[Edit tracking data]
⁂
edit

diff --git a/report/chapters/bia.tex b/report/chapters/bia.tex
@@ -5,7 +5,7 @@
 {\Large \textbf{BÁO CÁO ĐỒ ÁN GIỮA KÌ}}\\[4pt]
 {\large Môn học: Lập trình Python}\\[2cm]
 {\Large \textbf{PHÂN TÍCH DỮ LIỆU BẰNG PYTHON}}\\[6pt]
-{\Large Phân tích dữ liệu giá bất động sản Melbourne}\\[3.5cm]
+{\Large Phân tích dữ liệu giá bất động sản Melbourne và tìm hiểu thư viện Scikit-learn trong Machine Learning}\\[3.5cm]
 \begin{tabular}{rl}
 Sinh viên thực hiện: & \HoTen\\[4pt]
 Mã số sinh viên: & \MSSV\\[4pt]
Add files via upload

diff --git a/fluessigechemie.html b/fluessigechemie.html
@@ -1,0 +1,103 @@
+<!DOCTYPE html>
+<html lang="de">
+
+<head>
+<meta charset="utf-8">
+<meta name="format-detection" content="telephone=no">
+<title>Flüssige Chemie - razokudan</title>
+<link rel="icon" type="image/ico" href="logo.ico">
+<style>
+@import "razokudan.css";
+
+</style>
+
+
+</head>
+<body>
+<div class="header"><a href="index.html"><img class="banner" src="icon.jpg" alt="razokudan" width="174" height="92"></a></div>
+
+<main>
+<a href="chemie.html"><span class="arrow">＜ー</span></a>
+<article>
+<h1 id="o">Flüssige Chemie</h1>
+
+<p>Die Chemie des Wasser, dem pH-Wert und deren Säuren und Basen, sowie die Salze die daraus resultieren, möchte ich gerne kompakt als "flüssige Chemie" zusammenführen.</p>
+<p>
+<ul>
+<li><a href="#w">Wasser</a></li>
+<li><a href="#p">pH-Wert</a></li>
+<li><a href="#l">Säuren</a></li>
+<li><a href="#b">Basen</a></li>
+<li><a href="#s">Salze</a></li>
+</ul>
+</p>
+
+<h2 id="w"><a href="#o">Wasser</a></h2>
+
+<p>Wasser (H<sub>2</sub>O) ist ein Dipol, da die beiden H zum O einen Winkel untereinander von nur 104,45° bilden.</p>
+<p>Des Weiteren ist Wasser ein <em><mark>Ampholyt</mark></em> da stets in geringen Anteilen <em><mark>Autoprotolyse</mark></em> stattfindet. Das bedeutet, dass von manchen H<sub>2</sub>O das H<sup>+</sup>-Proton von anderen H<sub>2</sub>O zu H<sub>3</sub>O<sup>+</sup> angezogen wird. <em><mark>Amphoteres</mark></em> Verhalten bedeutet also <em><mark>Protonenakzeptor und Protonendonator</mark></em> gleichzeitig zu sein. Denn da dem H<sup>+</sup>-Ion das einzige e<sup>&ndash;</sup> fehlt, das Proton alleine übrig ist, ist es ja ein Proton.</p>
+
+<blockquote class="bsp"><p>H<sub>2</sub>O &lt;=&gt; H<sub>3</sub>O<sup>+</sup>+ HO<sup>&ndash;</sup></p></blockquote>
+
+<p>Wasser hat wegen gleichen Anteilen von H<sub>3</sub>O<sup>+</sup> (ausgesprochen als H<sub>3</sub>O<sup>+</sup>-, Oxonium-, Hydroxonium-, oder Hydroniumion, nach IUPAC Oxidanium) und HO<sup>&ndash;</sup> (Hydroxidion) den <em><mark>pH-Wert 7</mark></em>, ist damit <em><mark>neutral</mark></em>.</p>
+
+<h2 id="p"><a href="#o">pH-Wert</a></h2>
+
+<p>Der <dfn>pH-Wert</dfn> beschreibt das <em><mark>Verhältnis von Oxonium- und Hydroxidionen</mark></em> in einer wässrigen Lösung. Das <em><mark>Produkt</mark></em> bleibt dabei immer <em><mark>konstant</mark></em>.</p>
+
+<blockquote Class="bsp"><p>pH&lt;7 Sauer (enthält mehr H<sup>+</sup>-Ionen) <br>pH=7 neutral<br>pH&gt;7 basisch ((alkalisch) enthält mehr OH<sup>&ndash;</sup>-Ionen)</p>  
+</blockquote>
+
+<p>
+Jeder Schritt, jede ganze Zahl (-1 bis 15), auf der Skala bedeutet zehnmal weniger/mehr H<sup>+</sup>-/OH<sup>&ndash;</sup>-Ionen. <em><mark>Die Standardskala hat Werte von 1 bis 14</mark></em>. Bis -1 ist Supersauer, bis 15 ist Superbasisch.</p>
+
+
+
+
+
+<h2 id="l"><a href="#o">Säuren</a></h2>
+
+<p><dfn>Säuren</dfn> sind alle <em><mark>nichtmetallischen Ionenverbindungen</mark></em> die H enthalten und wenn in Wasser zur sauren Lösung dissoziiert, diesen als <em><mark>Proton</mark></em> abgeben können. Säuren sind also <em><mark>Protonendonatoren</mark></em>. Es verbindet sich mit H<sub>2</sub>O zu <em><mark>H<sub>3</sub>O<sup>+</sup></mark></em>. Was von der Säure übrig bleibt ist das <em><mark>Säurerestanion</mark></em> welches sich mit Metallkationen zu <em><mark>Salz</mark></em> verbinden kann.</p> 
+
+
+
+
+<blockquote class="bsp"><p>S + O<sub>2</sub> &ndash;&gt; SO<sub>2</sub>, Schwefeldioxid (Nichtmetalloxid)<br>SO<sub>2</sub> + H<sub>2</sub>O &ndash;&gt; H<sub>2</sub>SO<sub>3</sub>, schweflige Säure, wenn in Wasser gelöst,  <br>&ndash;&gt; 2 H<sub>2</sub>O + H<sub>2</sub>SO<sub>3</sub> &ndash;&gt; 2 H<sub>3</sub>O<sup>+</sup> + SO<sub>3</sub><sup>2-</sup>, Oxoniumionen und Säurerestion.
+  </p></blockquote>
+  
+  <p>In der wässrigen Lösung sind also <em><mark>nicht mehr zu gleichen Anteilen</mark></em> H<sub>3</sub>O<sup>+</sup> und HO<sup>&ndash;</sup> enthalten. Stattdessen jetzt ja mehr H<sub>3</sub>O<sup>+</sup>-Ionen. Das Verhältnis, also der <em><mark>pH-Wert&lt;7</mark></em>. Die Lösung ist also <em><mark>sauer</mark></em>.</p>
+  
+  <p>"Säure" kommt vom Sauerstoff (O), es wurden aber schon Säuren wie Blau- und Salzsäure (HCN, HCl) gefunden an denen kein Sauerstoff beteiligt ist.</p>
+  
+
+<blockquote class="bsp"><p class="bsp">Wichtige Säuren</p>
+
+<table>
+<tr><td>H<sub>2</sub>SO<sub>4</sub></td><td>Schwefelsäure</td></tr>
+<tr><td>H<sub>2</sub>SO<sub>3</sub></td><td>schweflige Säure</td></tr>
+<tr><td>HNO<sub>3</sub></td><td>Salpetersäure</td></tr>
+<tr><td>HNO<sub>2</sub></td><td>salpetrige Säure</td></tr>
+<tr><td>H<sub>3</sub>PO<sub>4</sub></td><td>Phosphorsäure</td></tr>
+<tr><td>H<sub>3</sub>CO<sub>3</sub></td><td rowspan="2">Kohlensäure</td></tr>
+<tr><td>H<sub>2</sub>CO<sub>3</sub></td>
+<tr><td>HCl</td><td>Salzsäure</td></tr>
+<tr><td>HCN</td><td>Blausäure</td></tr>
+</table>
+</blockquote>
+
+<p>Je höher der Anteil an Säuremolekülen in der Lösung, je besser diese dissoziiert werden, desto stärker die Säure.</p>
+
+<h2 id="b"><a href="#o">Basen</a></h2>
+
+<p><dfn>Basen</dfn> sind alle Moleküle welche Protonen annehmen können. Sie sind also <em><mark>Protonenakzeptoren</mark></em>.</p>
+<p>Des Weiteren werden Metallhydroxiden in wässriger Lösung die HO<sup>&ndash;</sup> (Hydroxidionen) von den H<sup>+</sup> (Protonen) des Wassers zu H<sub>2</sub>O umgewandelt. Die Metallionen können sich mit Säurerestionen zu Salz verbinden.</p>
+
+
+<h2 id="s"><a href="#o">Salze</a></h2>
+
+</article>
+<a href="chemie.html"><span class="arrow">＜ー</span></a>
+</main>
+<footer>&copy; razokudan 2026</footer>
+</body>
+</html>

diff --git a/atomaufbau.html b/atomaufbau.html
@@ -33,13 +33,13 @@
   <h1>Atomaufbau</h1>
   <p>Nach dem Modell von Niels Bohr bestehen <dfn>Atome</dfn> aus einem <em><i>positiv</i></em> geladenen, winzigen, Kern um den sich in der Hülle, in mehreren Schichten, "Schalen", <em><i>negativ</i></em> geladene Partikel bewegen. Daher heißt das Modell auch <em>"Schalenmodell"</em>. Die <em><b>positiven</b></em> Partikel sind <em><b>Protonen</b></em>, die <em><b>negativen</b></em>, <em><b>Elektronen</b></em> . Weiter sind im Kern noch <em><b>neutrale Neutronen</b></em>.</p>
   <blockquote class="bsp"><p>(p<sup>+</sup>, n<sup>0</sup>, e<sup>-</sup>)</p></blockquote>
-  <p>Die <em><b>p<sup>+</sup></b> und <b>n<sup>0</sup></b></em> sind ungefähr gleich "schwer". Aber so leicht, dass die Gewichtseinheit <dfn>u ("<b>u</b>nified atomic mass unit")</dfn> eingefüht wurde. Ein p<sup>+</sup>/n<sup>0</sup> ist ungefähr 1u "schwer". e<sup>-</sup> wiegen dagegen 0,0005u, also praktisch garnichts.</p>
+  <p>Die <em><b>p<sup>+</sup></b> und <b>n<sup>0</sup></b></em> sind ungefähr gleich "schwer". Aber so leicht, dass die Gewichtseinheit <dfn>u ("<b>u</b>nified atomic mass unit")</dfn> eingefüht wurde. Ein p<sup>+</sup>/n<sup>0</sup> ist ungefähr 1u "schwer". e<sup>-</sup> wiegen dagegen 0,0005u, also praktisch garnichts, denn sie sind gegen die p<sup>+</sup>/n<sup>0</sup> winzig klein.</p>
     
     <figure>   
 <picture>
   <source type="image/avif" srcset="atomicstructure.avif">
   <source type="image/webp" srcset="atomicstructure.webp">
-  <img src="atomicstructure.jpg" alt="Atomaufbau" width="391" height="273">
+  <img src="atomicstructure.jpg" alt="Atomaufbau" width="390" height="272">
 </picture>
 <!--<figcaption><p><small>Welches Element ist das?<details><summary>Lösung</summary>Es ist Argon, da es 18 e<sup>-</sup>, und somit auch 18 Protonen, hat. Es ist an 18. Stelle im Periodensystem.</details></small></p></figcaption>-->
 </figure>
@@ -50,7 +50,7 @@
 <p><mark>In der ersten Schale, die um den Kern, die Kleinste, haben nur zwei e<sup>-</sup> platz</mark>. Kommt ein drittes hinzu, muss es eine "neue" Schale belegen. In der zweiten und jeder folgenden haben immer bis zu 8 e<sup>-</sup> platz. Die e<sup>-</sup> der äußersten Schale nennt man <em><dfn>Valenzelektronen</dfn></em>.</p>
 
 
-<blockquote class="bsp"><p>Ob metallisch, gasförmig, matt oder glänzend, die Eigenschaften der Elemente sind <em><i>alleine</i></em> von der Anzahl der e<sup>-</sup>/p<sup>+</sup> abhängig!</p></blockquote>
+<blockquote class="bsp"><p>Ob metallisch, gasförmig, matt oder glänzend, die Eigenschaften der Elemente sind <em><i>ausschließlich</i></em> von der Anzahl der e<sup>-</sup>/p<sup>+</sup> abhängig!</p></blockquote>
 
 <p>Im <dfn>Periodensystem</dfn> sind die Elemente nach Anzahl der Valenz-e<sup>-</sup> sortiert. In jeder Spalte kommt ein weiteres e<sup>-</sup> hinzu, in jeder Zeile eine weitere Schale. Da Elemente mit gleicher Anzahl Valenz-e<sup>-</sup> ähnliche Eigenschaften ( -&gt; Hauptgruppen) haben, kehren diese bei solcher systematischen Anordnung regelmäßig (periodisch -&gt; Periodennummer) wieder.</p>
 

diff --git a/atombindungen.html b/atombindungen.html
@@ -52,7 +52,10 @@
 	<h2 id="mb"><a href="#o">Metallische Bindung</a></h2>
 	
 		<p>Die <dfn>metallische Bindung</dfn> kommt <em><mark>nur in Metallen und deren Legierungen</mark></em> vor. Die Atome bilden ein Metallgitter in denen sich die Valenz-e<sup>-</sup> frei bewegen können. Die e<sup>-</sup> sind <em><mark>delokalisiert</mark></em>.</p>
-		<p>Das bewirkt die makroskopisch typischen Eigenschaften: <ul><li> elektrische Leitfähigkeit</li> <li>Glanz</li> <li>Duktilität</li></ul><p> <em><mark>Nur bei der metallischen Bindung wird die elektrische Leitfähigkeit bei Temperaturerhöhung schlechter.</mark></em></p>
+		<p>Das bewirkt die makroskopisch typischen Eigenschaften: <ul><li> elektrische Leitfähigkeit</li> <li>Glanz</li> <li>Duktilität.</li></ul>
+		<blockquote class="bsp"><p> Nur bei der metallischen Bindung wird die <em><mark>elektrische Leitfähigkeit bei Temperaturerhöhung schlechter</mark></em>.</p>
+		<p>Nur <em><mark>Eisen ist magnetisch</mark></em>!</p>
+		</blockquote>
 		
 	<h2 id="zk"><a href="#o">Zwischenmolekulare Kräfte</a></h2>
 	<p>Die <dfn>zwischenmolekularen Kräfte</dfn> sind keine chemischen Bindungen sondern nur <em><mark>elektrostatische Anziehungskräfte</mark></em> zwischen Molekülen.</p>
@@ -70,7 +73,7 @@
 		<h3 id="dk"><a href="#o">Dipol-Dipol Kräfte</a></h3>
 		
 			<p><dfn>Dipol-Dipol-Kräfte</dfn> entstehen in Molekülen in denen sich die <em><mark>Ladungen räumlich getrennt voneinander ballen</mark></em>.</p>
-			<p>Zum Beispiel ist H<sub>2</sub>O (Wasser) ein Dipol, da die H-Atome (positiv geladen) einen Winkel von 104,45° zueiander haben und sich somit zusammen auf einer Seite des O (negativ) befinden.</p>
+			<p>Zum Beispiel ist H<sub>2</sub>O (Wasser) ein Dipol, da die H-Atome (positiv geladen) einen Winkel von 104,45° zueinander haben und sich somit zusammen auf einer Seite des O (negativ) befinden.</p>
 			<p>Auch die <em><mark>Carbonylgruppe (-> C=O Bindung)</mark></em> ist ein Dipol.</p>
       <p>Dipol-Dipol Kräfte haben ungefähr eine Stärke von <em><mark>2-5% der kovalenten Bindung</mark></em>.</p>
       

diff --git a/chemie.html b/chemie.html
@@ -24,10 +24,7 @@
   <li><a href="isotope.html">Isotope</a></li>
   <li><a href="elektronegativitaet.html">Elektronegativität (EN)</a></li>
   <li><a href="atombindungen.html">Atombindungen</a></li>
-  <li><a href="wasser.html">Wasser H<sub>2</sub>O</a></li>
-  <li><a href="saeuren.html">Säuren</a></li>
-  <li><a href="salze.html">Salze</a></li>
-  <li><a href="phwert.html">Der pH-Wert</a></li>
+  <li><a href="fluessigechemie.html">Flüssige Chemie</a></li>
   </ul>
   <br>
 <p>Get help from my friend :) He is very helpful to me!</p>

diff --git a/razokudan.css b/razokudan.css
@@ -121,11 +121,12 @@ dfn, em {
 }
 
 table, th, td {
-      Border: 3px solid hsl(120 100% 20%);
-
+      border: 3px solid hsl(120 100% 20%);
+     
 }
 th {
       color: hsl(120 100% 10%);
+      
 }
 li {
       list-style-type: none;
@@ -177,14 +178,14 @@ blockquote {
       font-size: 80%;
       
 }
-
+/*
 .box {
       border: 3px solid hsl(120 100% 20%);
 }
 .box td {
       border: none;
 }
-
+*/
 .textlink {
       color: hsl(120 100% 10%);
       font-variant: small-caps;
⁂
_Exercise brief_
Lines from the top of the entries above to the line that contains "nur 104,45° bilden.</p>" should be set down exactly, please, with both ends kept and nothing added.

_Answer to the problem_
edit

diff --git a/report/chapters/bia.tex b/report/chapters/bia.tex
@@ -5,7 +5,7 @@
 {\Large \textbf{BÁO CÁO ĐỒ ÁN GIỮA KÌ}}\\[4pt]
 {\large Môn học: Lập trình Python}\\[2cm]
 {\Large \textbf{PHÂN TÍCH DỮ LIỆU BẰNG PYTHON}}\\[6pt]
-{\Large Phân tích dữ liệu giá bất động sản Melbourne}\\[3.5cm]
+{\Large Phân tích dữ liệu giá bất động sản Melbourne và tìm hiểu thư viện Scikit-learn trong Machine Learning}\\[3.5cm]
 \begin{tabular}{rl}
 Sinh viên thực hiện: & \HoTen\\[4pt]
 Mã số sinh viên: & \MSSV\\[4pt]
Add files via upload

diff --git a/fluessigechemie.html b/fluessigechemie.html
@@ -1,0 +1,103 @@
+<!DOCTYPE html>
+<html lang="de">
+
+<head>
+<meta charset="utf-8">
+<meta name="format-detection" content="telephone=no">
+<title>Flüssige Chemie - razokudan</title>
+<link rel="icon" type="image/ico" href="logo.ico">
+<style>
+@import "razokudan.css";
+
+</style>
+
+
+</head>
+<body>
+<div class="header"><a href="index.html"><img class="banner" src="icon.jpg" alt="razokudan" width="174" height="92"></a></div>
+
+<main>
+<a href="chemie.html"><span class="arrow">＜ー</span></a>
+<article>
+<h1 id="o">Flüssige Chemie</h1>
+
+<p>Die Chemie des Wasser, dem pH-Wert und deren Säuren und Basen, sowie die Salze die daraus resultieren, möchte ich gerne kompakt als "flüssige Chemie" zusammenführen.</p>
+<p>
+<ul>
+<li><a href="#w">Wasser</a></li>
+<li><a href="#p">pH-Wert</a></li>
+<li><a href="#l">Säuren</a></li>
+<li><a href="#b">Basen</a></li>
+<li><a href="#s">Salze</a></li>
+</ul>
+</p>
+
+<h2 id="w"><a href="#o">Wasser</a></h2>
+
+<p>Wasser (H<sub>2</sub>O) ist ein Dipol, da die beiden H zum O einen Winkel untereinander von nur 104,45° bilden.</p>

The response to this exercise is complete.